*** Available data Section Begins ***
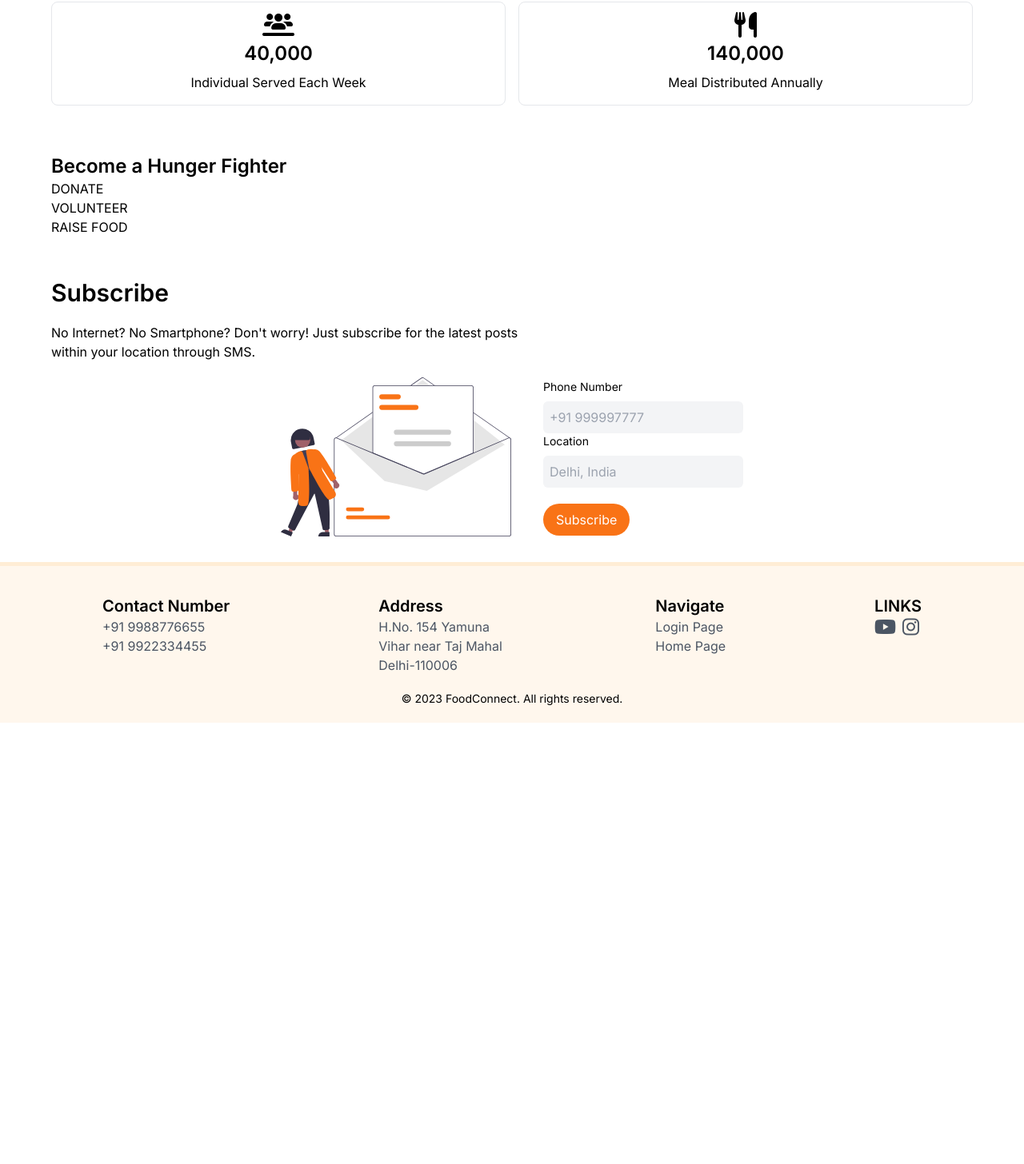
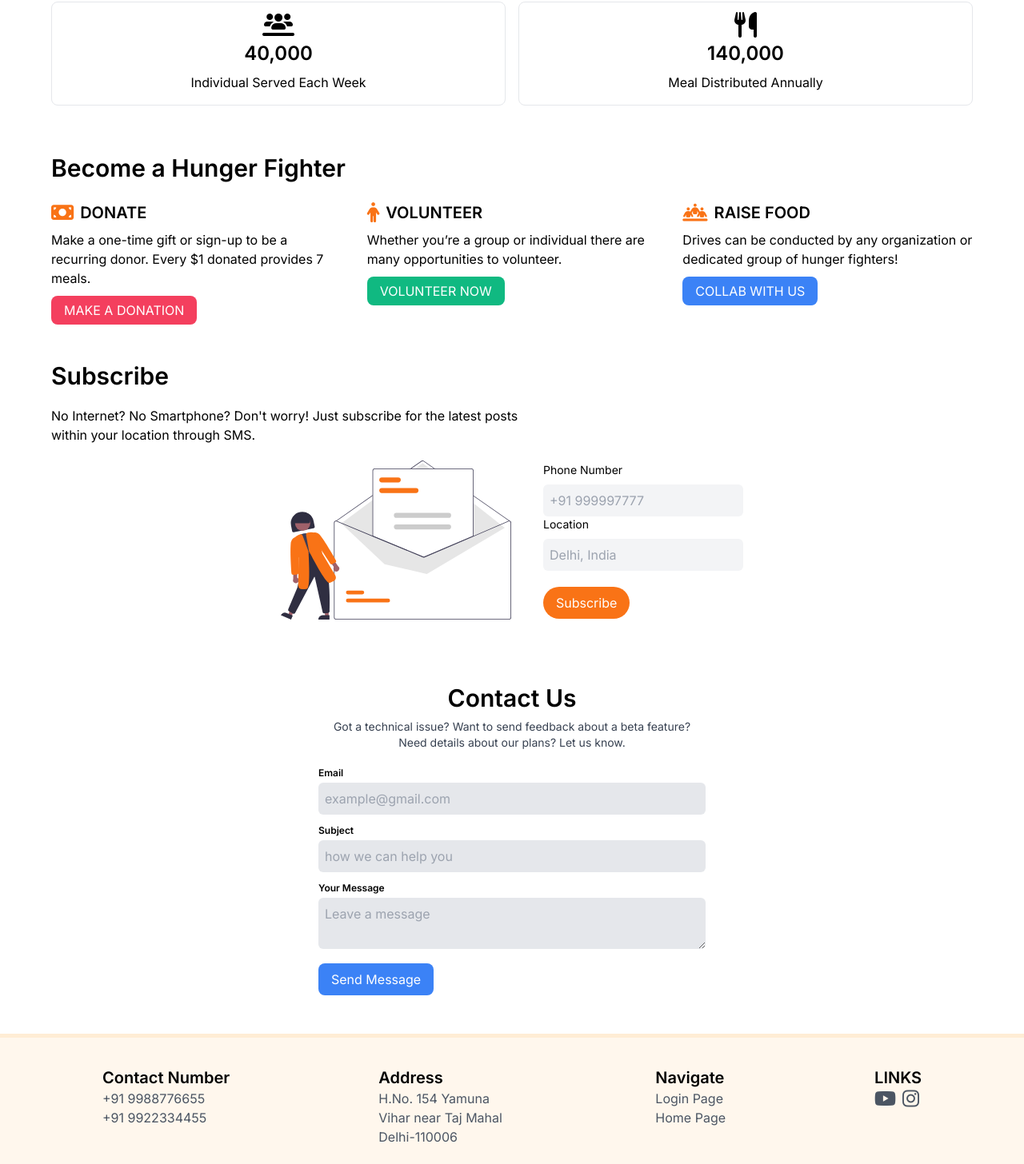
Before and after one commit to HaroonSaifi17/FoodConnect, a React (Vite) app in the folder frontend/: page / in a window 1280 px wide. Shown: the part 457-1913 px from the top of the page at 80% size. Before the commit the page ends 1361 px from the top, so only its background shows below. Built offline with nearby package versions, Linux system fonts and the light colour scheme.

Commit message:
home page completed

```diff
--- a/frontend/src/App.tsx
+++ b/frontend/src/App.tsx
@@ -1,9 +1,9 @@
 import Home from "./pages/Home";
 import { BrowserRouter as Router, Routes, Route } from "react-router-dom";
 import Login from "./pages/Login";
-import Contact from "./pages/Contact";
 import Navbar from "./component/Navbar";
 import Footer from "./component/Footer";
+import Need from "./pages/Need";
 
 function App() {
   return (
@@ -12,7 +12,7 @@ function App() {
         <Routes>
           <Route path="/" element={<Home />} />
           <Route path="/login" element={<Login />} />
-          <Route path="/contact" element={<Contact />} />
+          <Route path="/need" element={<Need />} />
         </Routes>
       <Footer/>
       </Router>
--- /dev/null
+++ b/frontend/src/component/Contact.tsx
@@ -0,0 +1,48 @@
+const Contact = () => {
+  return (
+    <div>
+      <div className="px-[5vw] max-w-screen-2xl mx-auto py-10">
+        <div id="contact" className="mx-auto md:min-w-[300px] p-2 max-w-[500px]">
+          <h2 className="text-center font-semibold text-3xl">Contact Us</h2>
+          <p className="text-center text-sm text-gray-700 mt-2 mb-5">
+            Got a technical issue? Want to send feedback about a beta feature?
+            Need details about our plans? Let us know.
+          </p>
+          <form>
+            <p className="font-semibold text-xs mt-3">Email</p>
+            <input
+              type="text"
+              required
+              className="bg-gray-200 mt-1 border-none w-full p-2 rounded-md"
+              name="email"
+              placeholder="example@gmail.com"
+            />
+            <p className="font-semibold text-xs mt-3">Subject</p>
+            <input
+              type="text"
+              required
+              className="bg-gray-200 mt-1 border-none w-full p-2 rounded-md"
+              name="subject"
+              placeholder="how we can help you"
+            />
+            <p className="font-semibold text-xs mt-3">Your Message</p>
+            <textarea
+              required
+              className="bg-gray-200 mt-1 border-none w-full rounded-md border-gray-600 p-2"
+              name="message"
+              placeholder="Leave a message"
+            ></textarea>
+            <button
+              type="submit"
+              className="py-2 px-4 hover:bg-blue-600 rounded-lg bg bg-blue-500 text-white mt-3"
+            >
+              Send Message
+            </button>
+          </form>
+        </div>
+      </div>
+    </div>
+  );
+};
+
+export default Contact;
--- a/frontend/src/component/Donate.tsx
+++ b/frontend/src/component/Donate.tsx
@@ -1,21 +1,52 @@
+import { Link } from "react-router-dom";
 
 const Donate = () => {
   return (
-    <div>
-      <div className=" px-[5vw] max-w-screen-2xl py-5">
-        <h2 className="font-semibold text-2xl">Become a Hunger Fighter</h2>
-        <div>
-          <h4>DONATE</h4>
-        </div>
-        <div>
-          <h4>VOLUNTEER</h4>
-        </div>
-        <div>
-          <h4>RAISE FOOD</h4>
+    <div id="donate">
+      <div className=" px-[5vw] max-w-screen-3xl py-5">
+        <h2 className="font-semibold text-3xl">Become a Hunger Fighter</h2>
+        <div className="flex max-md:flex-col gap-8 mt-6 flex-wrap">
+          <div className="flex-1">
+            <h4 className="font-semibold text-xl"><i className="fa-solid fa-lg text-orange-500 mr-2 fa-money-bill"></i>DONATE</h4>
+            <p className="py-2 mb-2">
+              Make a one-time gift or sign-up to be a recurring donor. Every $1
+              donated provides 7 meals.
+            </p>
+            <a
+              className="py-2 px-4 whitespace-nowrap rounded-lg text-white bg-rose-500 "
+              href=""
+            >
+              MAKE A DONATION
+            </a>
+          </div>
+          <div className="flex-1">
+            <h4 className="font-semibold text-xl"><i className="fa-solid fa-person fa-lg text-orange-500 mr-2"></i>VOLUNTEER</h4>
+            <p className="py-2 mb-2">
+              Whether you’re a group or individual there are many opportunities
+              to volunteer.
+            </p>
+            <Link
+              className="py-2 px-4 whitespace-nowrap rounded-lg text-white bg-emerald-500 "
+              to="/login"
+            >
+              VOLUNTEER NOW
+            </Link>
+          </div>
+          <div className="flex-1">
+            <h4 className="font-semibold text-xl"><i className="fa-solid fa-people-line fa-lg text-orange-500 mr-2"></i>RAISE FOOD</h4>
+            <p className="py-2 mb-2">
+              Drives can be conducted by any organization or dedicated group of
+              hunger fighters!
+            </p>
+            <a
+              className="py-2 px-4 whitespace-nowrap rounded-lg text-white bg-blue-500 "
+              href=""
+            >COLLAB WITH US</a>
+          </div>
         </div>
       </div>
     </div>
-  )
-}
+  );
+};
 
-export default Donate
+export default Donate;
--- a/frontend/src/component/Navbar.tsx
+++ b/frontend/src/component/Navbar.tsx
@@ -7,40 +7,53 @@ const Navbar = () => {
     setNavStatus(!navStatus);
   };
   const homeClass = location.pathname === "/" ? "active" : "";
-const donateClass = location.pathname.match(/^\/#donate/) ? "active" : "";
-const loginClass = location.pathname.match(/^\/login/) ? "active" : "";
-const contactClass = location.pathname.match(/^\/contact/) ? "active" : "";
+  const donateClass = location.pathname.match(/^\/#donate/) ? "active" : "";
+  const loginClass = location.pathname.match(/^\/login/) ? "active" : "";
+  const needClass = location.pathname.match(/^\/need/) ? "active" : "";
 
   return (
     <nav id="home">
       <div className="max-w-screen-2xl  mx-auto py-4 px-[5vw] flex gap-2 justify-between items-center">
-              <Link  to="/">
+        <Link to="/">
           <i className="fa-solid fa-plate-wheat mx-2 text-orange-500"></i>Food
           Connect
         </Link>
-        <div className={`max-md:fixed max-md:w-[50vw] z-10 max-md:h-full max-md:bg-gray-50 max-md:shadow duration-100 max-md:top-0 ${
-            navStatus ? 'right-0' : '-right-[50vw]'
-          }`}>
+        <div
+          className={`max-md:fixed max-md:w-[50vw] z-10 max-md:h-full max-md:bg-gray-50 max-md:shadow duration-100 max-md:top-0 ${
+            navStatus ? "right-0" : "-right-[50vw]"
+          }`}
+        >
           <ul className="flex gap-4 max-md:flex-col justify-center items-center max-md:h-full">
             <li className="hover:text-orange-500">
-              <Link className={homeClass} onClick={toggleNav} to="/">Home</Link>
+              <Link className={homeClass} onClick={toggleNav} to="/">
+                Home
+              </Link>
             </li>
             <li className="hover:text-orange-500">
-              <Link className={contactClass} onClick={toggleNav} to="/contact">Contact</Link>
+              <Link className={needClass} onClick={toggleNav} to="/need">
+                Need Food
+              </Link>
             </li>
             <li className="hover:text-orange-500">
-              <Link className={loginClass} onClick={toggleNav} to="/login">Login</Link>
+              <Link className={loginClass} onClick={toggleNav} to="/login">
+                Login
+              </Link>
             </li>
             <li className="hover:text-orange-500">
-              <Link className={donateClass} onClick={toggleNav} to="/">Donate</Link>
+              <a className={donateClass} onClick={toggleNav} href="/#donate">
+                Donate
+              </a>
             </li>
           </ul>
         </div>
-        <a onClick={toggleNav} className="hidden max-md:block p-2 relative z-20">
+        <a
+          onClick={toggleNav}
+          className="hidden max-md:block p-2 relative z-20"
+        >
           <i className="fa-solid fa-bars fa-xl"></i>
         </a>
       </div>
     </nav>
   );
 };
-export default Navbar
+export default Navbar;
--- a/frontend/src/pages/Contact.css
+++ /dev/null
@@ -1,37 +0,0 @@
-.container {
-  display: flex;
-  flex-direction: column;
-  max-width: 400px;
-  margin: auto;
-  padding: 20px;
-  border: 1px solid #ccc;
-  border-radius: 8px;
-}
-
-.inputField {
-  margin-bottom: 15px;
-  padding: 8px;
-  font-size: 16px;
-  border: 1px solid #ddd;
-  border-radius: 4px;
-}
-
-.textareaField {
-  margin-bottom: 15px;
-  padding: 8px;
-  font-size: 16px;
-  border: 1px solid #ddd;
-  border-radius: 4px;
-  resize: vertical;
-}
-
-.sendButton {
-  padding: 10px 15px;
-  font-size: 16px;
-  background-color: #007bff;
-  color: #fff;
-  border: none;
-  border-radius: 4px;
-  cursor: pointer;
-  transition: backgroun
-}
--- a/frontend/src/pages/Contact.tsx
+++ /dev/null
@@ -1,21 +0,0 @@
-import React from 'react';
-import './Contact.css';
-const Contact: React.FC = () => {
-  const handleSendMessage = () => {
-    console.log('Message sent!');
-  };
-
-  return (
-    <div className="container">
-      <h2>Contact Us</h2>
-      <input type="email" placeholder="Enter your email" className="inputField" />
-      <input type="text" placeholder="Subject" className="inputField" />
-      <textarea placeholder="Your message" rows={5} className="textareaField"></textarea>
-      <button onClick={handleSendMessage} className="sendButton">
-        Send Message
-      </button>
-    </div>
-  );
-};
-
-export default Contact;
--- a/frontend/src/pages/Home.tsx
+++ b/frontend/src/pages/Home.tsx
@@ -2,6 +2,7 @@ import Hero from "../component/Hero";
 import Subscribe from "../component/Subscribe";
 import Stats from "../component/Stats";
 import Donate from "../component/Donate";
+import Contact from "../component/Contact";
 
 const Home = () => {
   return (
@@ -10,6 +11,7 @@ const Home = () => {
       <Stats />
       <Donate />
       <Subscribe />
+      <Contact />
     </>
   );
 };
--- /dev/null
+++ b/frontend/src/pages/Need.tsx
@@ -0,0 +1,16 @@
+const Need = () => {
+  return (
+    <div>
+      <div className="mx-auto px-[5vw] max-w-screen-2xl py-5">
+        <p className="py-4 font-semibold text-2xl">Food, Based on yout Location</p>
+        <div className="bg-orange-50 p-1 inline-block rounded-full">
+        <input className="p-2 mr-2 rounded-full bg-orange-100" type="search" name="" placeholder="Search" value=""/>
+          <a className="rounded-full p-2 aspect-square inline-block bg-orange-100"><i className="fa-solid fa-magnifying-glass"></i></a>
+        </div>
+    <div className="h-36"></div>
+      </div>
+    </div>
+  )
+}
+
+export default Need
--- /dev/null
+++ b/frontend/src/pages/Signup.tsx
@@ -0,0 +1,8 @@
+
+const Signup = () => {
+  return (
+    <div>Signup</div>
+  )
+}
+
+export default Signup
```
Also changed, not shown: frontend/src/pages/Login.tsx (+45 -5 lines), frontend/src/assets/login.svg (added).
*** Available data Section Ends ***
- _What you will do_
The number of lines above where the word "type" occurs, and only that number, is the answer.

- _Result of this exercise_
6